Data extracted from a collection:
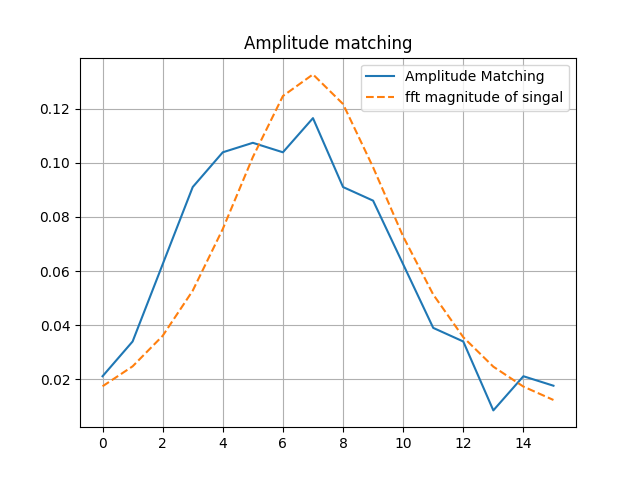
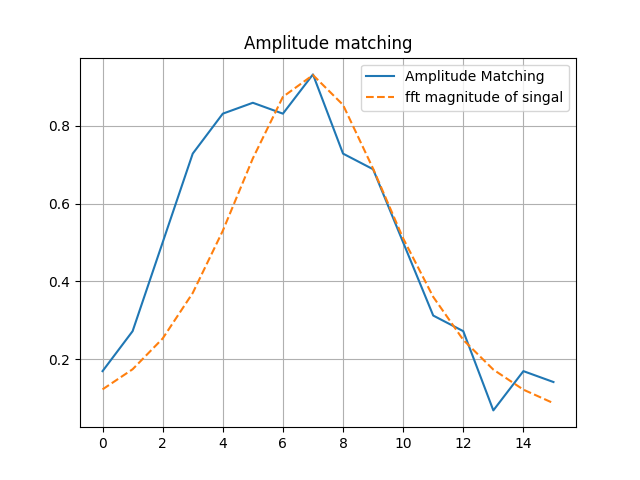
not normalizing

diff --git a/03matching_wavelet.py b/03matching_wavelet.py
@@ -67,7 +67,7 @@ def matching_wavelet(signal, N, l, T, delta_omega, P) :
 
     # make matrix W
     W = np.array(fft_magnitude[start_n: end_n+1]) # W.shape = (end_n - start_n + 1, 1)
-    W = W * 1/sum(W) # normalizeing W
+    W = W * 1/T 
 
     if end_n - start_n + 1 == W.shape[0] :
         print("Correspond the size of W")
@@ -90,7 +90,7 @@ def matching_wavelet(signal, N, l, T, delta_omega, P) :
     Y2 = np.matmul(A_t, Y1)
     Y3 = np.ones(A.shape[0]) - 1/a * np.matmul(A, W)
     Y = 1/a * W + np.matmul(Y2, Y3)
-    Y = Y * 1/sum(Y)
+    # Y = Y * 1/sum(Y)
     return Y, W
 
 if __name__ == "__main__" :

● **Exercise**: Return the entries verbatim without images.

● **Answer to the problem**:
not normalizing

diff --git a/03matching_wavelet.py b/03matching_wavelet.py
@@ -67,7 +67,7 @@ def matching_wavelet(signal, N, l, T, delta_omega, P) :
 
     # make matrix W
     W = np.array(fft_magnitude[start_n: end_n+1]) # W.shape = (end_n - start_n + 1, 1)
-    W = W * 1/sum(W) # normalizeing W
+    W = W * 1/T 
 
     if end_n - start_n + 1 == W.shape[0] :
         print("Correspond the size of W")
@@ -90,7 +90,7 @@ def matching_wavelet(signal, N, l, T, delta_omega, P) :
     Y2 = np.matmul(A_t, Y1)
     Y3 = np.ones(A.shape[0]) - 1/a * np.matmul(A, W)
     Y = 1/a * W + np.matmul(Y2, Y3)
-    Y = Y * 1/sum(Y)
+    # Y = Y * 1/sum(Y)
     return Y, W
 
 if __name__ == "__main__" :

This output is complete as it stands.